mkfile - Linux


The mkfile command in Linux is used to create a file of a specified size and is typically utilized for testing transfers or the performance of file systems. It quickly creates a file with a defined size filled with zeros.


The basic syntax of the mkfile command is:

mkfile [options] size filename
  • size specifies the size of the file. It can be indicated in bytes, kilobytes (k), megabytes (m), and gigabytes (g).
  • filename is the name of the file to be created.


Here are the common options available for the mkfile command:

  • -n: This flag prevents the creation of a new file if it already exists.
  • -v: Enables verbose mode, which will output detailed information about the file creation process.

Typical usage often involves just specifying the size and file name, as most defaults are sufficient for typical tasks.


  1. Create a simple file of 100 megabytes:

    mkfile 100m testfile.dat

    This command will create a 100 MB file named testfile.dat filled with zeros.

  2. Create multiple files at once:

    mkfile 1g file1.dat 500m file2.dat

    This command creates a 1 GB file named file1.dat and a 500 MB file named file2.dat.

  3. Using verbose mode to see more details:

    mkfile -v 10m verbose_testfile.dat

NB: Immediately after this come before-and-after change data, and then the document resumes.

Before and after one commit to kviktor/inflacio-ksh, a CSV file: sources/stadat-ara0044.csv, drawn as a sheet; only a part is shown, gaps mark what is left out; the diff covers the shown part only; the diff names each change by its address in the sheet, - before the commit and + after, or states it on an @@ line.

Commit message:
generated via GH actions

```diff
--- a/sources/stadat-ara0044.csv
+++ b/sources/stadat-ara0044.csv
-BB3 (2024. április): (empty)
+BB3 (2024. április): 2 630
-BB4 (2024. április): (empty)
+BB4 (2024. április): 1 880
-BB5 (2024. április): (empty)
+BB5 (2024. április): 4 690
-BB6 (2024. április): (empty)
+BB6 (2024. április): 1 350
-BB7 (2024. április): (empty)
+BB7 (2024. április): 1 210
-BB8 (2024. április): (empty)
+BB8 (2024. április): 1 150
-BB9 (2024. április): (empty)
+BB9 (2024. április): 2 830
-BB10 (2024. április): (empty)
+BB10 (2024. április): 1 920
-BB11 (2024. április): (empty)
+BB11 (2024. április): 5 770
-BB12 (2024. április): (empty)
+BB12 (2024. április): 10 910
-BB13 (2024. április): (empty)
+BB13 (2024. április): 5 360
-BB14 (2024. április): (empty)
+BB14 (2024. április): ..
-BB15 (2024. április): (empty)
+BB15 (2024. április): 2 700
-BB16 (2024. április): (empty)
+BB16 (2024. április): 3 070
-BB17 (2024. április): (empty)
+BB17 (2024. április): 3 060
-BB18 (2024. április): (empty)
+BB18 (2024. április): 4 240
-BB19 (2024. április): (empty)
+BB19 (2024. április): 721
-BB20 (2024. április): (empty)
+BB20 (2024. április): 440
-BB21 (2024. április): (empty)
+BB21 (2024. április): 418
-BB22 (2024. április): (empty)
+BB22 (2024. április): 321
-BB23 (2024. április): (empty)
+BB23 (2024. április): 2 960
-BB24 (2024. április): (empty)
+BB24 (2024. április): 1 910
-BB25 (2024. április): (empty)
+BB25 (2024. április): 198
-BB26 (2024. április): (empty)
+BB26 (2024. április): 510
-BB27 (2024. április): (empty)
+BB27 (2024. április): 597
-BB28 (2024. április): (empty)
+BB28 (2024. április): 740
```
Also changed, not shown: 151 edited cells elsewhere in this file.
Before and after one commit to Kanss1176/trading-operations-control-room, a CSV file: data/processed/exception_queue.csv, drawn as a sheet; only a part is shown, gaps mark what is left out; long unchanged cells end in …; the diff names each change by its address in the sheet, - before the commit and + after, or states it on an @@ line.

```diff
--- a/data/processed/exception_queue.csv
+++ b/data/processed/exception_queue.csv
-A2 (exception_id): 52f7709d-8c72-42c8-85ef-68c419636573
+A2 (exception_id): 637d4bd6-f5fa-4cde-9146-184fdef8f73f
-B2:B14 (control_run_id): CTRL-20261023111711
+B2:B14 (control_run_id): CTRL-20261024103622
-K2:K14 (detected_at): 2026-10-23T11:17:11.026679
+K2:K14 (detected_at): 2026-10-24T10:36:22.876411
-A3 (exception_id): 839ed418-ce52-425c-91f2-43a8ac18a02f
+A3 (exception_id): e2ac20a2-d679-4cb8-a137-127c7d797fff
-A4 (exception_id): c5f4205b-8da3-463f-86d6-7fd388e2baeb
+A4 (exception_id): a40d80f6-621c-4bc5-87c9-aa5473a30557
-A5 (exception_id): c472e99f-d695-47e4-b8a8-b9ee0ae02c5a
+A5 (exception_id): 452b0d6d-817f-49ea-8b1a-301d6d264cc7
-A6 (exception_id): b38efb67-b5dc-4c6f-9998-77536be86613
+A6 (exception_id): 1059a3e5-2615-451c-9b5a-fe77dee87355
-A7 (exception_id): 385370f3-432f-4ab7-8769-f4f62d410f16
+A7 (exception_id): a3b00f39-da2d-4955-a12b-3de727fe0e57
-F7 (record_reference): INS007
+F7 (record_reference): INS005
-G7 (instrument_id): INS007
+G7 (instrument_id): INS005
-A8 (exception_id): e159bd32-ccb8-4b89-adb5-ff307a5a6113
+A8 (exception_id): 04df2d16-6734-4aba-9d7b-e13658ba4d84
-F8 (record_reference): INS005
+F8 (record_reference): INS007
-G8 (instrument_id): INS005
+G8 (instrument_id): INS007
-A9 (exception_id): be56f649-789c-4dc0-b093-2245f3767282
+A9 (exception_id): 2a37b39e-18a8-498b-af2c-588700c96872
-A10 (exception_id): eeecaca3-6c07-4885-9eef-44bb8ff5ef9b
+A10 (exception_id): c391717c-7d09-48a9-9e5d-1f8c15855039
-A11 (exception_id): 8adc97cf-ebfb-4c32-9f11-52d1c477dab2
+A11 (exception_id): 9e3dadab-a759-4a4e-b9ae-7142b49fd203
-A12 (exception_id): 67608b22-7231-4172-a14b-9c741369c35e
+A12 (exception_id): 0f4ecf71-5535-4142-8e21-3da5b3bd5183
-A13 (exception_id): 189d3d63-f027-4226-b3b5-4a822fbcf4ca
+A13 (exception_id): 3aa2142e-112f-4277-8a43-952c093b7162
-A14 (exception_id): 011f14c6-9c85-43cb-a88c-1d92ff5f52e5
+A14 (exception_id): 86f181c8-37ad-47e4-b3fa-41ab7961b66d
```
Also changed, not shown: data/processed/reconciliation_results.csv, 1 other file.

    Verbose mode will provide step-by-step output of the file creation process.

Common Issues

  • Insufficient disk space: Users might encounter errors if there isn’t enough available disk space. Always ensure enough space is available before trying to create large files.
  • Permission issues: Running the command in directories where the user does not have write permissions will lead to errors. Ensure you have the necessary rights, or run with sudo if appropriate.


mkfile can be used with other commands for scripting and managing system tasks. For example:

  • Create a file and immediately archive it:
    mkfile 100m tempdata.dat && tar -czvf tempdata.tar.gz tempdata.dat

    This will create a temporary file and then compress it into a tar.gz archive.

  • dd: Often used as an alternative for creating files with specific sizes, dd can copy and convert raw data.
  • fallocate: A command to manipulate the allocated disk space for a file, typically faster for creating large files.
  • touch: Commonly used to create an empty file or change file timestamps.

For further reading and more detailed information, the Linux manual pages (man mkfile, man dd, etc.) can be consulted. Additional resources are also available on most Linux distribution repositories and documentation websites.